Can someone give me an idea of how precisely I can measure the height of something (like a corn field) using a DJI X3? I need to be able to detect somewhat subtle surface differences based on variety, is this possible?
Not easily. Can to explain your objective a little more? Limitations in sfm / photogrammetry, particularly on corn, are going to have a big impact on what is possible, here. Corn has a big trade off in altitude. Low altitude doesn’t work well. Wind is also an issue - corn moves a lot…and falls over on the edges. Add to that sporadic cloud cover etc and you end up with a complex set of variables that it is very difficult to get a good, consistent and accurate result from…especially with an X3. Different camera systems (global shutter etc) offer better solutions, but radar / lidar is always going to yield the best results for this as it can see the ground through the canopy. If you can explain what you are looking to achieve I, or others on here, might have some ideas.
One tried and tested solution with sfm is with RTK gps correction and a pre-sowing baseline map. Although the ground moves a little and you have around 2cm positional accuracy, you can subtract baseline from key points in growth to give relatively accurate and consistent crop height and conveniently eradicate a lot of the ‘noise’. But you can’t (normally / practically) do it with a DJI Inspire and X3. If you need more accuracy than that then you need radar / lidar or an in-field sensor.
This is for plant genetics research. We have two major problems that require extensive time in the field: Stand counts and Plant height. From what I know about UAVs, the first is fairly easily accomplished with mapping, the second is the hard part.
The field is structured into a grid of short rows of different varieties with gaps between, so there are points to help assembly (not like a dense corn field). My ideal package would be something I could take images of the field when the corn is small for stand count, then take similar pictures at maturity to assess differences in plant height. These do not have to be down to the centimeter, but I would like to be able to rate each variety “High, medium, Low” or something similar. The stand count is my priority in this, but if it is possible to get the ability to assess differences in plant height also, I would really like that.
My plan is to use an X3 and possibly an X3 NDVI conversion to do some of my graduate research, but the ability to do stand count and plant height would be a huge savings for me. I will be paying for the UAV, data processing, etc all myself, so it needs to be a somewhat simple solution, and not ridiculously expensive.
Can anyone provide pointers on how to go about this?
Are you aware of the work at Rothamsted?
- Setup permanent GCPs (DroneDeploy support guys can help you when processing the GCPs).
- Take a base map after sowing
- Take an emergence map which you can do around 40m for good results on the X3 for stand count.
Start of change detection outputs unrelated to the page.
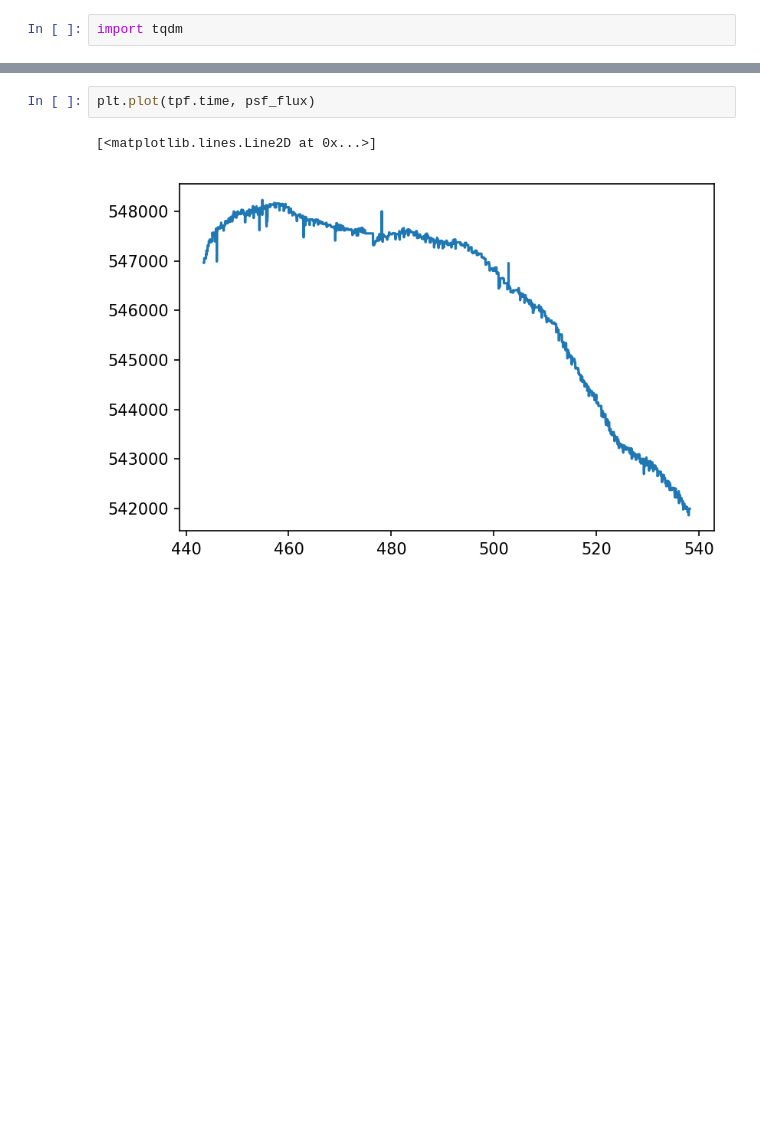
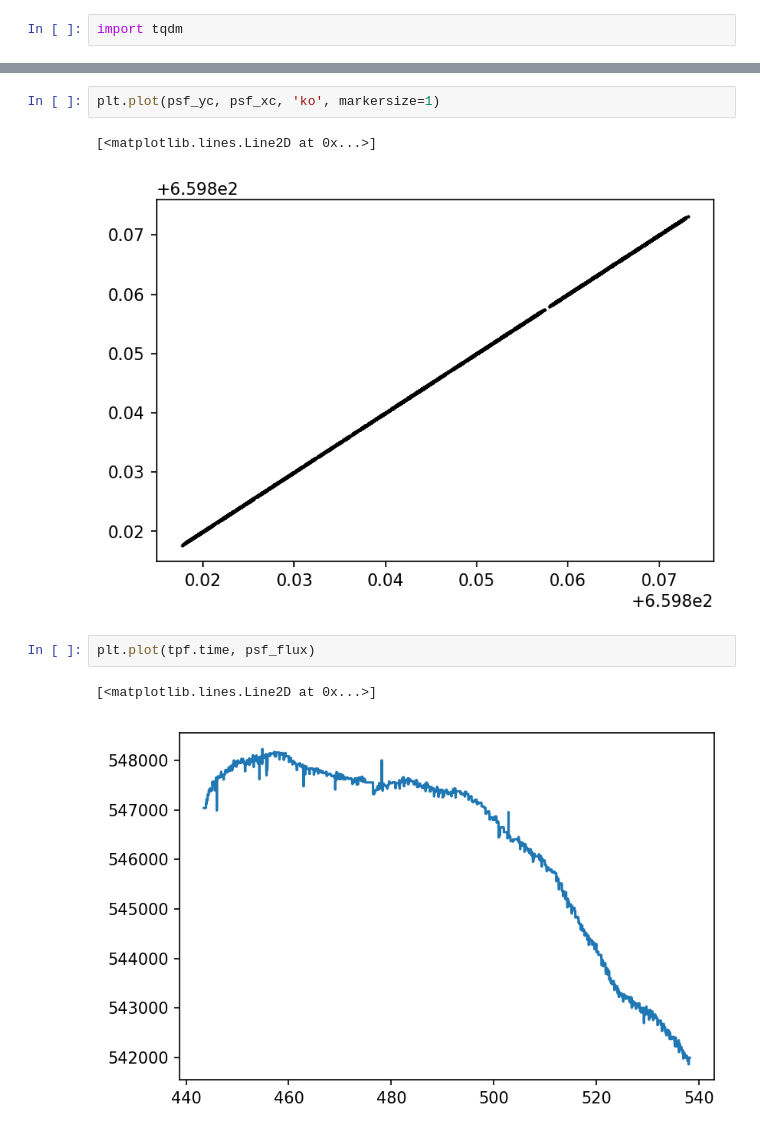
Before and after one commit to mirca/vaneska, a Jupyter notebook: interp_grad_demo.ipynb, the cells around one changed output, grey strips where cells are left out. Cells and saved outputs as stored; diff of their text form; blank space fills up the shorter version.

```diff
--- a/interp_grad_demo.ipynb
+++ b/interp_grad_demo.ipynb
@@ -210,3 +184,8 @@ INFO:tensorflow:Optimization terminated with:
+# %%
+plt.plot(psf_yc, psf_xc, 'ko', markersize=1)
+# %% [output]
+[<matplotlib.lines.Line2D at 0x...>]
+[figure, added]
 # %%
 plt.plot(tpf.time, psf_flux)
 # %% [output]
```
Also changed, not shown: parts of 15 cells of this notebook.
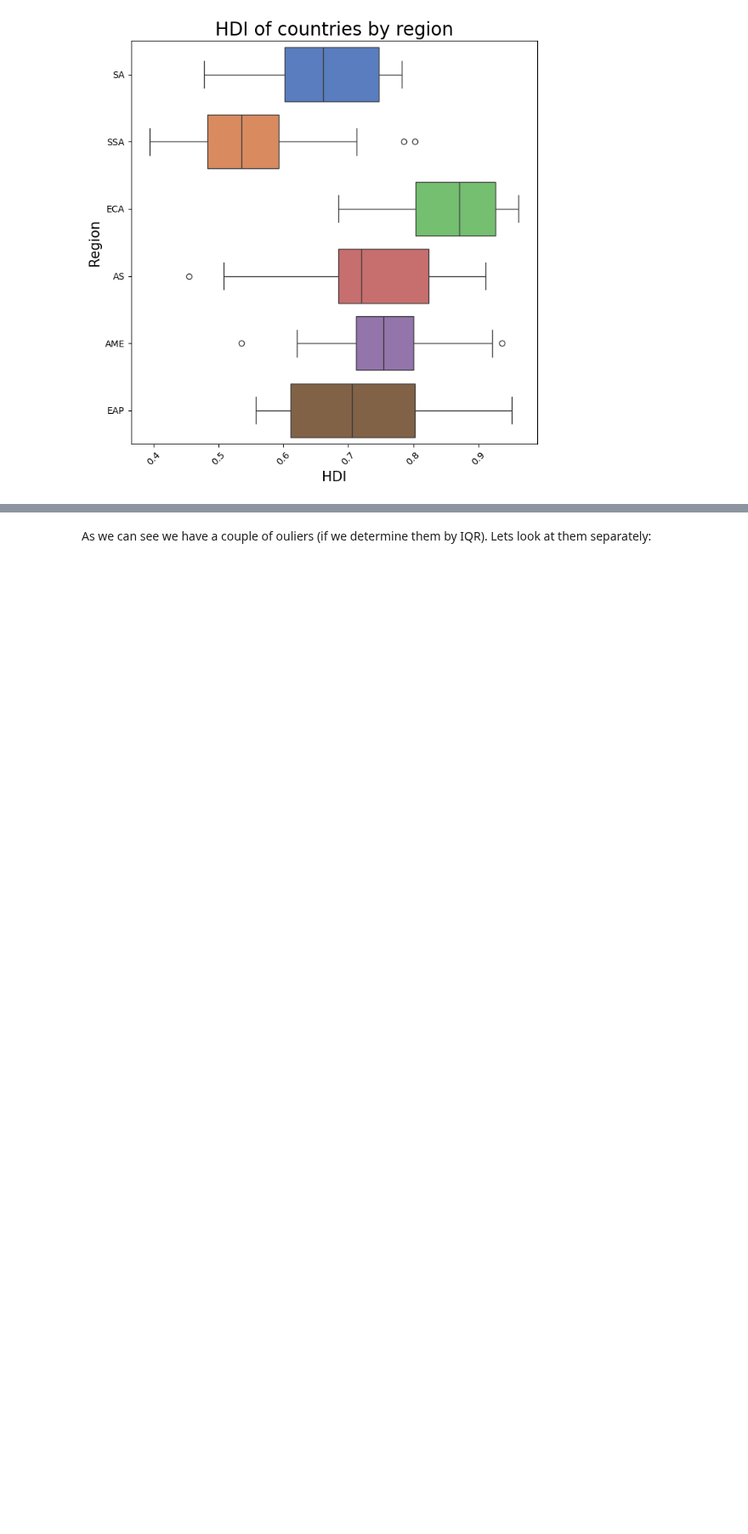
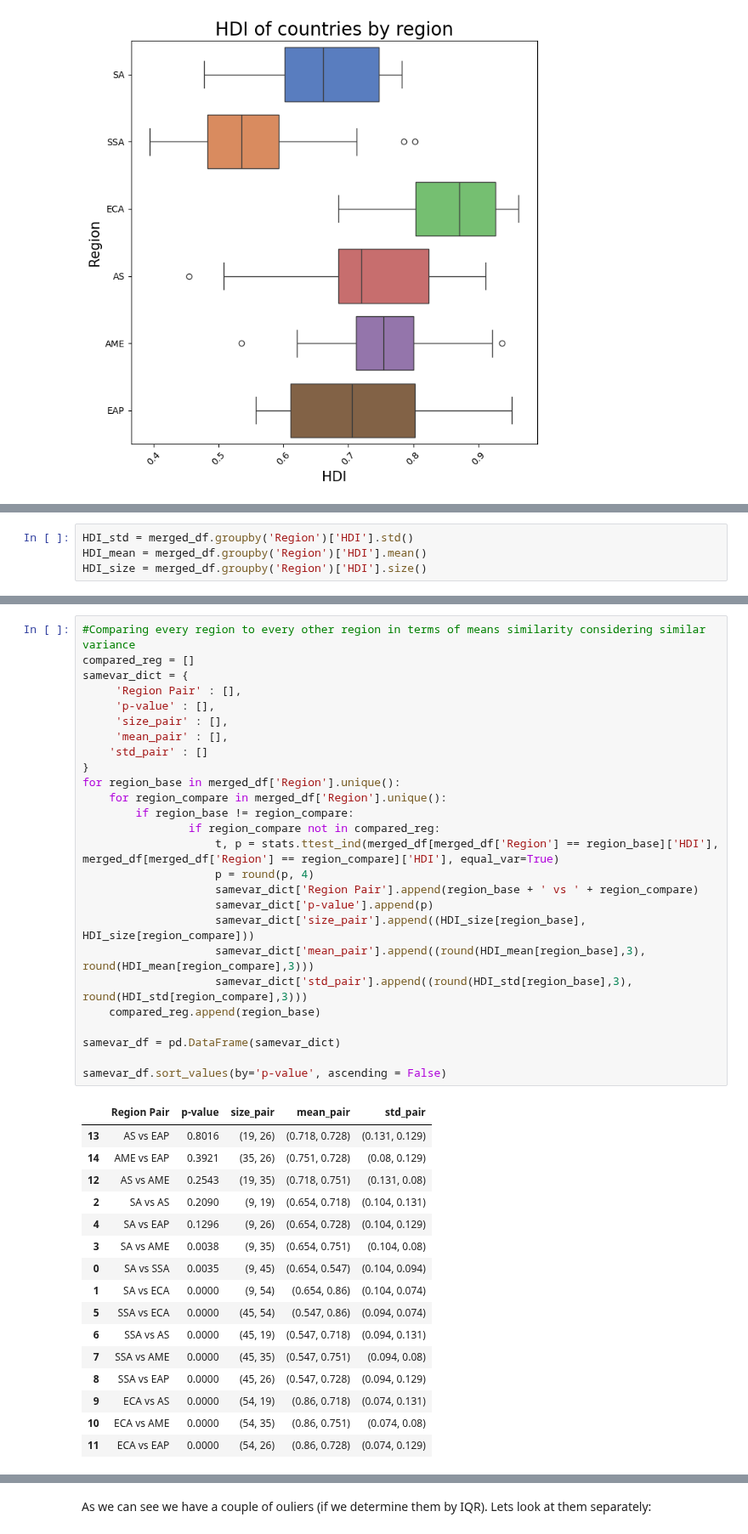
Before and after one commit to jakthehut/HDI-IQ-Analysis, a Jupyter notebook: hdi_iq_analysis_final.ipynb, the cells around one changed output, grey strips where cells are left out. Shown at 85% size. Drawn from its saved outputs; the diff is of its cells as text; blank space fills up the shorter version.

```diff
--- a/hdi_iq_analysis_final.ipynb
+++ b/hdi_iq_analysis_final.ipynb
@@ -681,0 +671,4 @@ EAP and AME are not significantly different with p-value 0.3920599362152216
+# %%
+HDI_std = merged_df.groupby('Region')['HDI'].std()
+HDI_mean = merged_df.groupby('Region')['HDI'].mean()
+HDI_size = merged_df.groupby('Region')['HDI'].size()
@@ -681,0 +697,43 @@ EAP and AME are not significantly different with p-value 0.3920599362152216
+# %%
+#Comparing every region to every other region in terms of means similarity considering similar variance
+compared_reg = []
+samevar_dict = {
+     'Region Pair' : [],
+     'p-value' : [],
+     'size_pair' : [],
+     'mean_pair' : [],
+    'std_pair' : []
+}
+for region_base in merged_df['Region'].unique():
+    for region_compare in merged_df['Region'].unique():
+        if region_base != region_compare:
+                if region_compare not in compared_reg:
+                    t, p = stats.ttest_ind(merged_df[merged_df['Region'] == region_base]['HDI'], merged_df[merged_df['Region'] == region_compare]['HDI'], equal_var=True)
+                    p = round(p, 4)
+                    samevar_dict['Region Pair'].append(region_base + ' vs ' + region_compare)
+                    samevar_dict['p-value'].append(p)
+                    samevar_dict['size_pair'].append((HDI_size[region_base], HDI_size[region_compare]))
+                    samevar_dict['mean_pair'].append((round(HDI_mean[region_base],3), round(HDI_mean[region_compare],3)))
+                    samevar_dict['std_pair'].append((round(HDI_std[region_base],3), round(HDI_std[region_compare],3)))
+    compared_reg.append(region_base)
+
+samevar_df = pd.DataFrame(samevar_dict)
+
+samevar_df.sort_values(by='p-value', ascending = False)
+# %% [output]
+|  | Region Pair | p-value | size_pair | mean_pair | std_pair |
+| 13 | AS vs EAP | 0.8016 | (19, 26) | (0.718, 0.728) | (0.131, 0.129) |
+| 14 | AME vs EAP | 0.3921 | (35, 26) | (0.751, 0.728) | (0.08, 0.129) |
+| 12 | AS vs AME | 0.2543 | (19, 35) | (0.718, 0.751) | (0.131, 0.08) |
+| 2 | SA vs AS | 0.2090 | (9, 19) | (0.654, 0.718) | (0.104, 0.131) |
+| 4 | SA vs EAP | 0.1296 | (9, 26) | (0.654, 0.728) | (0.104, 0.129) |
+| 3 | SA vs AME | 0.0038 | (9, 35) | (0.654, 0.751) | (0.104, 0.08) |
+| 0 | SA vs SSA | 0.0035 | (9, 45) | (0.654, 0.547) | (0.104, 0.094) |
+| 1 | SA vs ECA | 0.0000 | (9, 54) | (0.654, 0.86) | (0.104, 0.074) |
+| 5 | SSA vs ECA | 0.0000 | (45, 54) | (0.547, 0.86) | (0.094, 0.074) |
+| 6 | SSA vs AS | 0.0000 | (45, 19) | (0.547, 0.718) | (0.094, 0.131) |
+| 7 | SSA vs AME | 0.0000 | (45, 35) | (0.547, 0.751) | (0.094, 0.08) |
+| 8 | SSA vs EAP | 0.0000 | (45, 26) | (0.547, 0.728) | (0.094, 0.129) |
+| 9 | ECA vs AS | 0.0000 | (54, 19) | (0.86, 0.718) | (0.074, 0.131) |
+| 10 | ECA vs AME | 0.0000 | (54, 35) | (0.86, 0.751) | (0.074, 0.08) |
+| 11 | ECA vs EAP | 0.0000 | (54, 26) | (0.86, 0.728) | (0.074, 0.129) |
```
Also changed, not shown: parts of 12 cells of this notebook.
- Take pre-harvest / end trial map for plant height. Given your grids you should get good height data, but be aware of plot spacing and possible rope boundaries to prevent / limit crop fall-over and keep boundaries clear of encroachment because all of that will skew your results. Basically, where the standing corn ends you want a nice, clean edge and then nothing but soil on the plot boundary. Then, just map it on a still day and you should get pretty good results.
I’d recommend flying EACH map twice at two different altitudes. Say 40m and 80m. Earlier in the growth the lower altitude will give better results, latter the higher but by flying both you have the cross-reference should you need it.
Similarly with the x3 NDVI, although you’ll really struggle to get much useful out of that at 40m.
I’m doing research in agriculture for software I’m planning to build and I was wondering what decisions can be made based on stand counts, as well as plant heights, when growing corn. Any chance you can help me out?